BC Hydro has awarded the second of three major contracts to complete the Site C hydroelectric dam.
The $1.6-billion contract will cover the construction of the dam’s generating system and spillways (GSS). It is the second largest contract in BC Hydro’s history, behind only the 2015 $1.75-billion main civil works contract for the dam. It is the first major contract award on the project since B.C.’s NDP government took power.
A third major contract for the transmission system that will carry electricity produced by the dam has not yet been awarded.
The deal has been signed with the AFDE partnership, a consortium of builders led by Calgary-based Aecon Group Inc., which is currently subject to a takeover by a Chinese firm, pending a federal security review.
Other partners include Flatiron Construction, Dragados Canada, and EBC Inc.
The GSS contact will cover the laying of some 700,000 cubic metres of concrete and 34,000 tonnes of rebar, along with the construction of two 17-storey spillways.
BC Hydro says as a condition of the contract, the AFDE Partnership has agreed to prioritize the hiring of local and Indigenous workers.

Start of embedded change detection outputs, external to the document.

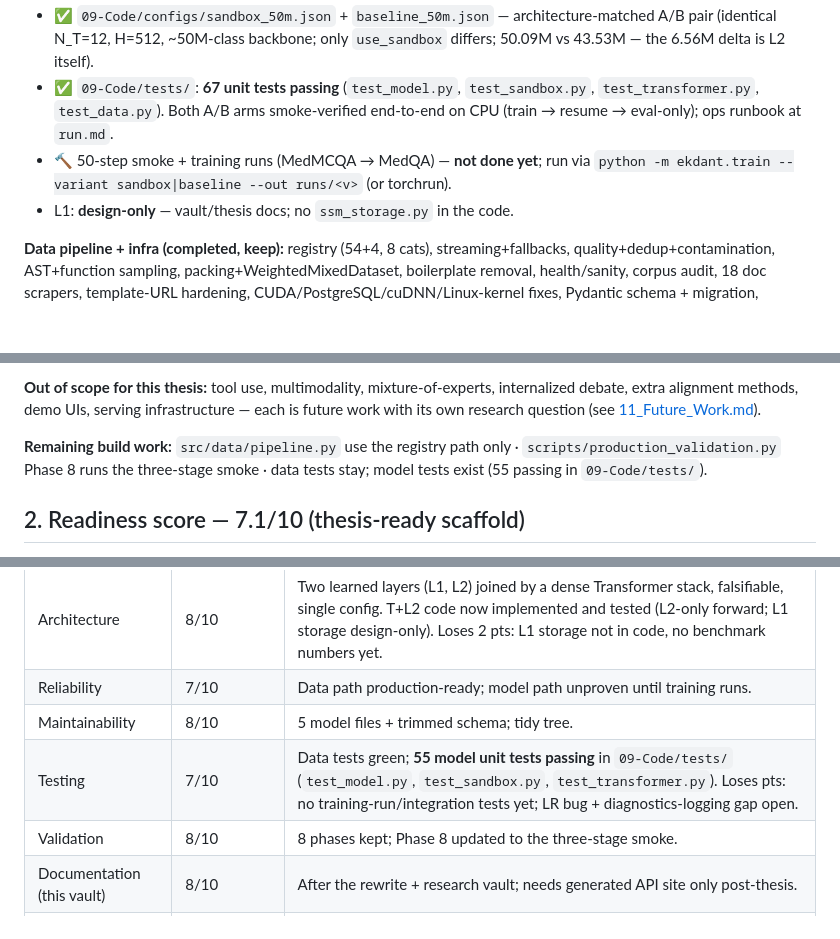
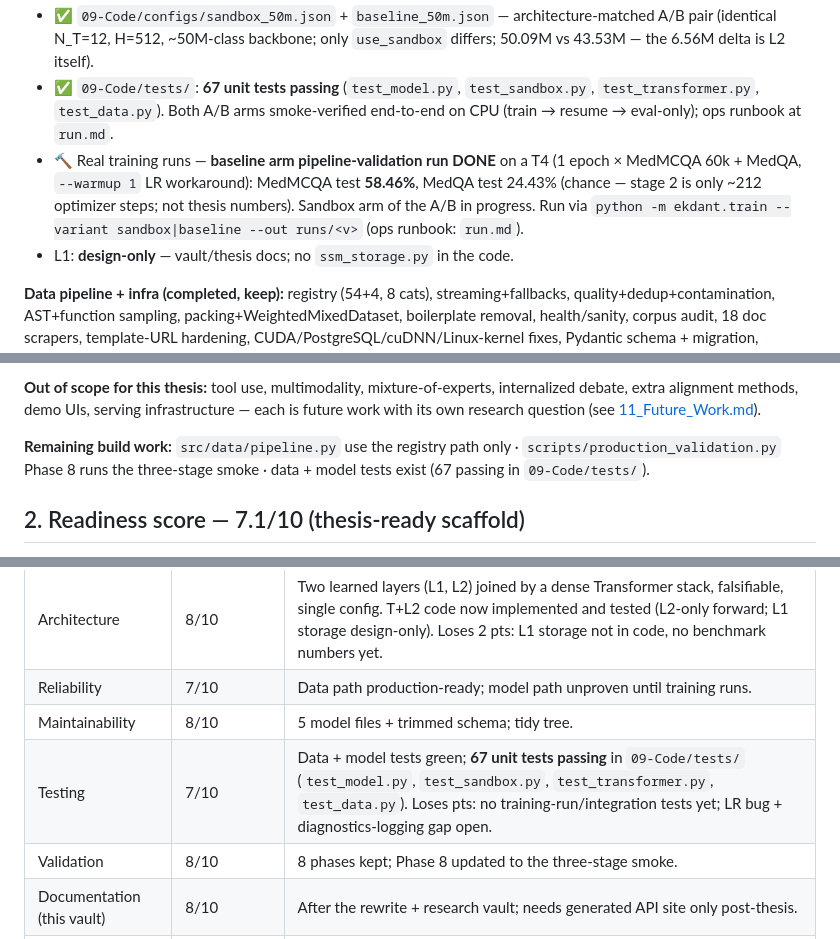
Before and after one commit to N0t-Harshil/Ekdant-LLM, a Markdown page: 01-Introduction/STATUS.md, 3 parts joined by grey strips. Drawn GitHub-style; blank space fills up the shorter version.

```diff
--- a/01-Introduction/STATUS.md
+++ b/01-Introduction/STATUS.md
@@ -8,7 +8,7 @@
 - ✅ `09-Code/src/ekdant/`: `model.py`, `transformer_stack.py`, `sandbox.py`, `output_head.py`, `train.py`, `data.py` — pure PyTorch. Forward is L2-only: embed → T (windowed dense) → L2 (sandbox) → head. L1 SSM storage remains a thesis/vault design, not code.
 - ✅ `09-Code/configs/sandbox_50m.json` + `baseline_50m.json` — architecture-matched A/B pair (identical N_T=12, H=512, ~50M-class backbone; only `use_sandbox` differs; 50.09M vs 43.53M — the 6.56M delta is L2 itself).
 - ✅ `09-Code/tests/`: **67 unit tests passing** (`test_model.py`, `test_sandbox.py`, `test_transformer.py`, `test_data.py`). Both A/B arms smoke-verified end-to-end on CPU (train → resume → eval-only); ops runbook at `run.md`.
-- 🔨 50-step smoke + training runs (MedMCQA → MedQA) — **not done yet**; run via `python -m ekdant.train --variant sandbox|baseline --out runs/<v>` (or torchrun).
+- 🔨 Real training runs — **baseline arm pipeline-validation run DONE** on a T4 (1 epoch × MedMCQA 60k + MedQA, `--warmup 1` LR workaround): MedMCQA test **58.46%**, MedQA test 24.43% (chance — stage 2 is only ~212 optimizer steps; not thesis numbers). Sandbox arm of the A/B in progress. Run via `python -m ekdant.train --variant sandbox|baseline --out runs/<v>` (ops runbook: `run.md`).
 - L1: **design-only** — vault/thesis docs; no `ssm_storage.py` in the code.
 
 **Data pipeline + infra (completed, keep):** registry (54+4, 8 cats), streaming+fallbacks, quality+dedup+contamination, AST+function sampling, packing+WeightedMixedDataset, boilerplate removal, health/sanity, corpus audit, 18 doc scrapers, template-URL hardening, CUDA/PostgreSQL/cuDNN/Linux-kernel fixes, Pydantic schema + migration, tokenizer loading, distributed single-GPU + FSDP path, experiment tracker, 8-phase validation harness, reproducibility utils.
@@ -21,7 +21,7 @@
 
 **Out of scope for this thesis:** tool use, multimodality, mixture-of-experts, internalized debate, extra alignment methods, demo UIs, serving infrastructure — each is future work with its own research question (see [11_Future_Work.md](../07-Management/11_Future_Work.md)).
 
-**Remaining build work:** `src/data/pipeline.py` use the registry path only · `scripts/production_validation.py` Phase 8 runs the three-stage smoke · data tests stay; model tests exist (55 passing in `09-Code/tests/`).
+**Remaining build work:** `src/data/pipeline.py` use the registry path only · `scripts/production_validation.py` Phase 8 runs the three-stage smoke · data + model tests exist (67 passing in `09-Code/tests/`).
 
 ## 2. Readiness score — 7.1/10 (thesis-ready scaffold)
 
@@ -32,7 +32,7 @@
 | Architecture | 8/10 | Two learned layers (L1, L2) joined by a dense Transformer stack, falsifiable, single config. T+L2 code now implemented and tested (L2-only forward; L1 storage design-only). Loses 2 pts: L1 storage not in code, no benchmark numbers yet. |
 | Reliability | 7/10 | Data path production-ready; model path unproven until training runs. |
 | Maintainability | 8/10 | 5 model files + trimmed schema; tidy tree. |
-| Testing | 7/10 | Data tests green; **55 model unit tests passing** in `09-Code/tests/` (`test_model.py`, `test_sandbox.py`, `test_transformer.py`). Loses pts: no training-run/integration tests yet; LR bug + diagnostics-logging gap open. |
+| Testing | 7/10 | Data + model tests green; **67 unit tests passing** in `09-Code/tests/` (`test_model.py`, `test_sandbox.py`, `test_transformer.py`, `test_data.py`). Loses pts: no training-run/integration tests yet; LR bug + diagnostics-logging gap open. |
 | Validation | 8/10 | 8 phases kept; Phase 8 updated to the three-stage smoke. |
 | Documentation (this vault) | 8/10 | After the rewrite + research vault; needs generated API site only post-thesis. |
 | Performance | 6/10 | Design O(1) + single-head; no target-hardware numbers yet (thesis must add). |
```
Also changed, not shown: other parts of 01-Introduction/STATUS.md (+1 -1 lines), run.md (+10 -0 lines).
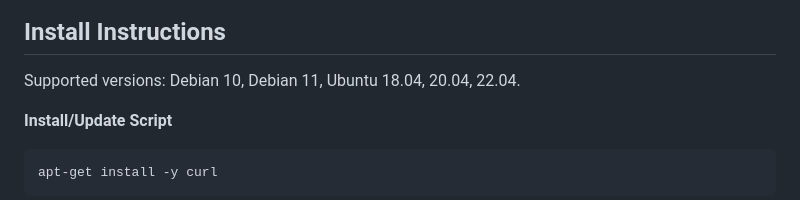
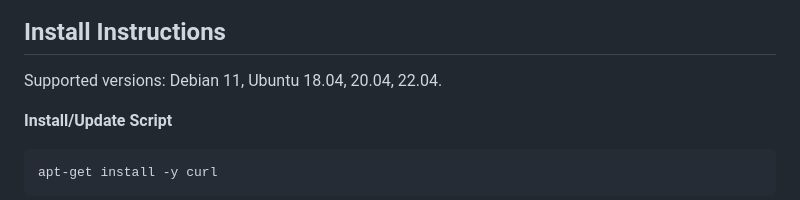
Before and after one commit to Amateur-Digital-Network/ADN-Dashboard, a Markdown page: README.md, the part around the change. Drawn GitHub-style.

Commit message:
initial commit

```diff
--- a/README.md
+++ b/README.md
@@ -4,7 +4,7 @@
 
 ## Install Instructions
 
-Supported versions: Debian 10, Debian 11, Ubuntu 18.04, 20.04, 22.04.
+Supported versions: Debian 11, Ubuntu 18.04, 20.04, 22.04.
 
 **Install/Update Script**
 
```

Contractors will begin work on the site this spring, with a five-year completion target.
WATCH: First major Site C dam contract awarded (2015)
BC Hydro has also announced two smaller contracts, a $33-million deal with Nanaimo-based F&M Installations to build a power substation and a $23-million deal with REEL COH Inc. for the GSS bridge and gantry cranes.
In December, following a review from the BC Utilities Commission (BCUC), B.C.’s NDP government decided to proceed with the controversial dam, raising its expected cost from $8.3 billion to $10.7 billion.
That cost escalation appears to be in large part driven by the larger than expected cost of major civil works contracts.
In its final report to the government, the BCUC expressed concern that the final cost of the dam could exceed its original budget by 20 to 50 per cent. It said that estimate was drawn in part from the fact that BC Hydro had underestimated the cost of its original main civil works contract, and concerns from third party analysts that estimates on the other two major contracts could be similarly low.
The dam is slated for completion in 2024.